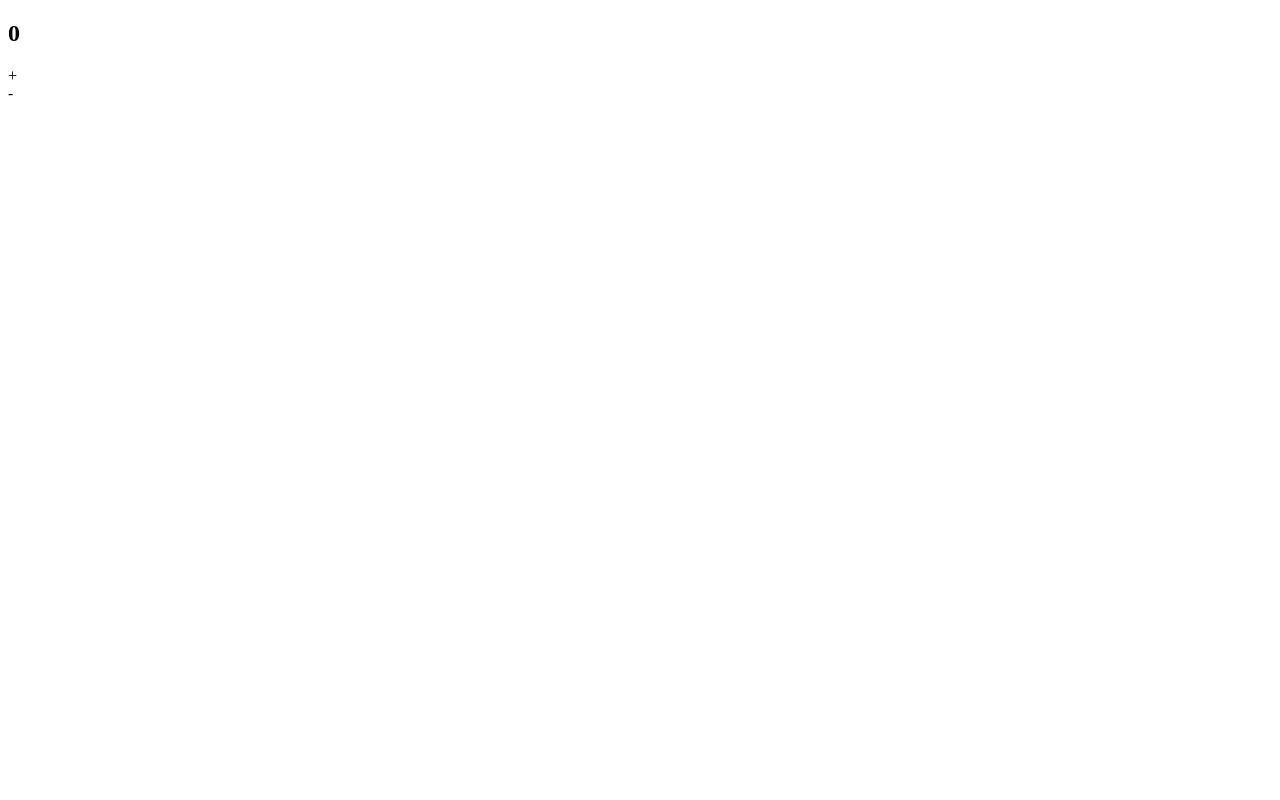
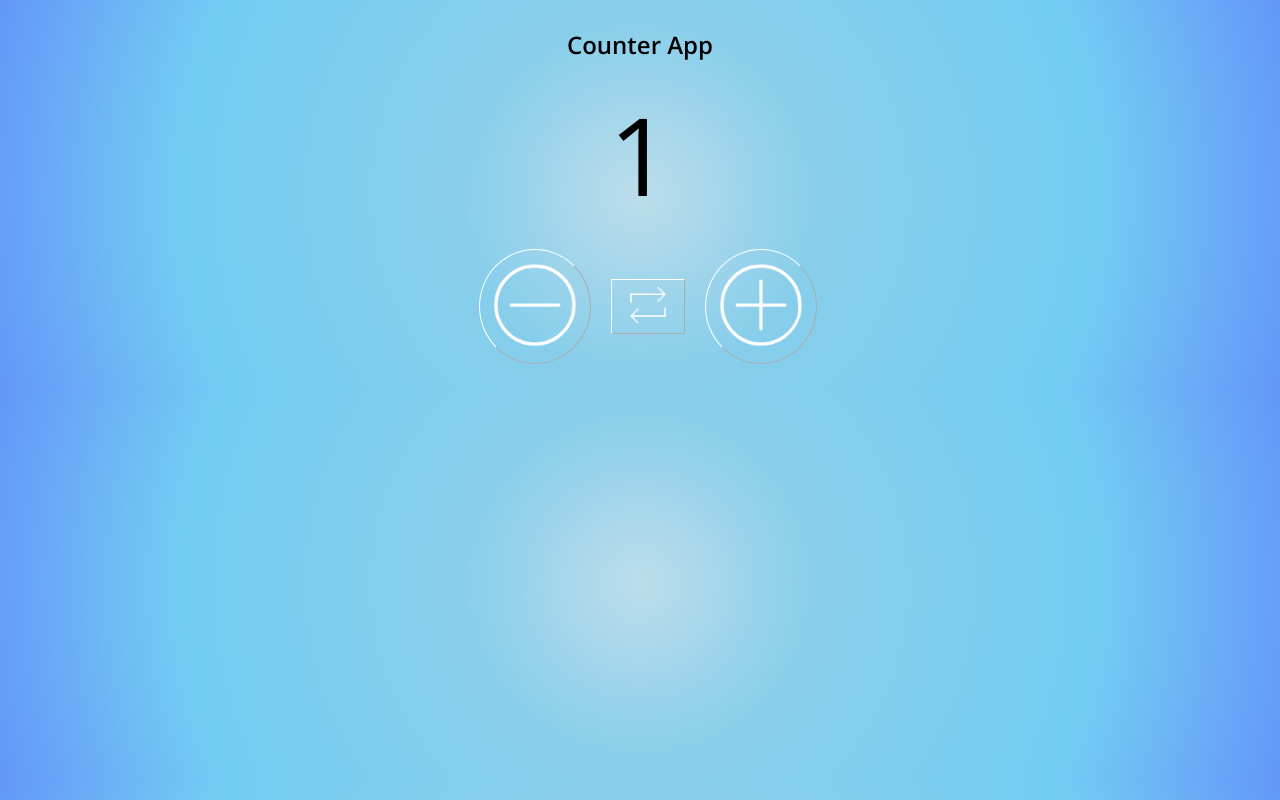
Before and after one commit to EugeneKoba/counter_app, a plain HTML site: page index.html in a window 1280 px wide. Drawn offline with nearby package versions, Linux system fonts and the light colour scheme.

Commit message:
Editing counter_app code HTML CSS Javascript
Edited counter_app files

```diff
--- a/index.css
+++ b/index.css
@@ -0,0 +1,52 @@
+body {
+    /* Sky-Blue Radial Background */
+    background: rgb(188,221,235);
+    background: radial-gradient(circle, rgba(188,221,235,1) 0%, rgba(135,206,235,1) 27%, rgba(115,205,242,1) 68%, rgba(99,151,249,1) 100%);
+    font-family: 'Open Sans', sans-serif; /* Open Sans Font */
+}
+
+#number-el {
+    width: 100%;
+    height: 150px;
+    display: flex;
+    justify-content: center;
+    text-align: center;
+}
+
+ #number-el h1 { /* Styling of the Number Counter */
+    font-size: 108px;
+    font-weight: 300;
+    margin: 0%;
+    padding: 0;
+    justify-content: center;
+    text-align: center;
+}
+
+#title-el h5 {
+    font-size: 24px;
+    font-weight: 600;
+    margin: 0%;
+    padding: 20px 0;
+    justify-content: center;
+    text-align: center;
+}
+
+#container { /* Container with plus & minus buttons */
+    min-width: 100vw;
+    height: 150px;
+    display: flex;
+    justify-content: center;
+    align-items: center;
+}
+
+#container button {
+    background-color: transparent;
+    border-width: 1px;
+    border-color: white;
+    padding: 5px;
+    margin: 10px;
+}
+
+#container #increment-btn, #container #decrement-btn {
+    border-radius: 100%;
+}
--- a/index.html
+++ b/index.html
@@ -2,17 +2,34 @@
 <html lang="en">
   <head>
     <link rel="stylesheet" type="text/css" href="index.css" />
+    <!-- Importing 'Open Sans' Font -->
+    <link rel="preconnect" href="https://fonts.googleapis.com" />
+    <link rel="preconnect" href="https://fonts.gstatic.com" crossorigin />
+    <link
+      href="https://fonts.googleapis.com/css2?family=Open+Sans:wght@300;400;500;600&display=swap"
+      rel="stylesheet"
+    />
     <meta charset="UTF-8" />
-    <title>BlackJack</title>
+    <title>Counter</title>
   </head>
   <body>
     <section id="main">
+      <div id="title-el">
+        <h5>Counter App</h5>
+      </div>
       <div id="number-el">
-        <h1>0</h1>
+        <h1>1</h1>
       </div>
-      <div id="counter-el">
-        <div id="increment-btn">+</div>
-        <div id="decrement-btn">-</div>
+      <div id="container">
+        <button id="increment-btn">
+          <img src="images/minus_icon.png" alt="minus_sign" height="100px" />
+        </button>
+        <button id="refresh-btn">
+          <img src="images/refresh_icon.png" alt="refresh_sign" height="40px" />
+        </button>
+        <button id="decrement-btn">
+          <img src="images/plus_icon.png" alt="plus_sign" height="100px" />
+        </button>
       </div>
     </section>
 
--- a/script.js
+++ b/script.js
@@ -0,0 +1,7 @@
+const counterEl = document.querySelector("#number-el")
+const incrementBtn = document.querySelector("#increment-btn")
+const decrementBtn = document.querySelector("#decrement-btn")
+const refreshBtn = document.getElementById("refresh-btn")
+
+
+console.log(counterEl)
```
Also changed, not shown: images/minus_icon.png (added), images/plus_icon.png (added), images/refresh_icon.png (added).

• • • •

◆ **WHAT IS EXPECTED**
Reproduce the material word for word, but without its images.

◆ **OUTPUT OF THE TASK**
Before and after one commit to EugeneKoba/counter_app, a plain HTML site: page index.html in a window 1280 px wide. Drawn offline with nearby package versions, Linux system fonts and the light colour scheme.

Commit message:
Editing counter_app code HTML CSS Javascript
Edited counter_app files

```diff
--- a/index.css
+++ b/index.css
@@ -0,0 +1,52 @@
+body {
+    /* Sky-Blue Radial Background */
+    background: rgb(188,221,235);
+    background: radial-gradient(circle, rgba(188,221,235,1) 0%, rgba(135,206,235,1) 27%, rgba(115,205,242,1) 68%, rgba(99,151,249,1) 100%);
+    font-family: 'Open Sans', sans-serif; /* Open Sans Font */
+}
+
+#number-el {
+    width: 100%;
+    height: 150px;
+    display: flex;
+    justify-content: center;
+    text-align: center;
+}
+
+ #number-el h1 { /* Styling of the Number Counter */
+    font-size: 108px;
+    font-weight: 300;
+    margin: 0%;
+    padding: 0;
+    justify-content: center;
+    text-align: center;
+}
+
+#title-el h5 {
+    font-size: 24px;
+    font-weight: 600;
+    margin: 0%;
+    padding: 20px 0;
+    justify-content: center;
+    text-align: center;
+}
+
+#container { /* Container with plus & minus buttons */
+    min-width: 100vw;
+    height: 150px;
+    display: flex;
+    justify-content: center;
+    align-items: center;
+}
+
+#container button {
+    background-color: transparent;
+    border-width: 1px;
+    border-color: white;
+    padding: 5px;
+    margin: 10px;
+}
+
+#container #increment-btn, #container #decrement-btn {
+    border-radius: 100%;
+}
--- a/index.html
+++ b/index.html
@@ -2,17 +2,34 @@
 <html lang="en">
   <head>
     <link rel="stylesheet" type="text/css" href="index.css" />
+    <!-- Importing 'Open Sans' Font -->
+    <link rel="preconnect" href="https://fonts.googleapis.com" />
+    <link rel="preconnect" href="https://fonts.gstatic.com" crossorigin />
+    <link
+      href="https://fonts.googleapis.com/css2?family=Open+Sans:wght@300;400;500;600&display=swap"
+      rel="stylesheet"
+    />
     <meta charset="UTF-8" />
-    <title>BlackJack</title>
+    <title>Counter</title>
   </head>
   <body>
     <section id="main">
+      <div id="title-el">
+        <h5>Counter App</h5>
+      </div>
       <div id="number-el">
-        <h1>0</h1>
+        <h1>1</h1>
       </div>
-      <div id="counter-el">
-        <div id="increment-btn">+</div>
-        <div id="decrement-btn">-</div>
+      <div id="container">
+        <button id="increment-btn">
+          <img src="images/minus_icon.png" alt="minus_sign" height="100px" />
+        </button>
+        <button id="refresh-btn">
+          <img src="images/refresh_icon.png" alt="refresh_sign" height="40px" />
+        </button>
+        <button id="decrement-btn">
+          <img src="images/plus_icon.png" alt="plus_sign" height="100px" />
+        </button>
       </div>
     </section>
 
--- a/script.js
+++ b/script.js
@@ -0,0 +1,7 @@
+const counterEl = document.querySelector("#number-el")
+const incrementBtn = document.querySelector("#increment-btn")
+const decrementBtn = document.querySelector("#decrement-btn")
+const refreshBtn = document.getElementById("refresh-btn")
+
+
+console.log(counterEl)
```
Also changed, not shown: images/minus_icon.png (added), images/plus_icon.png (added), images/refresh_icon.png (added).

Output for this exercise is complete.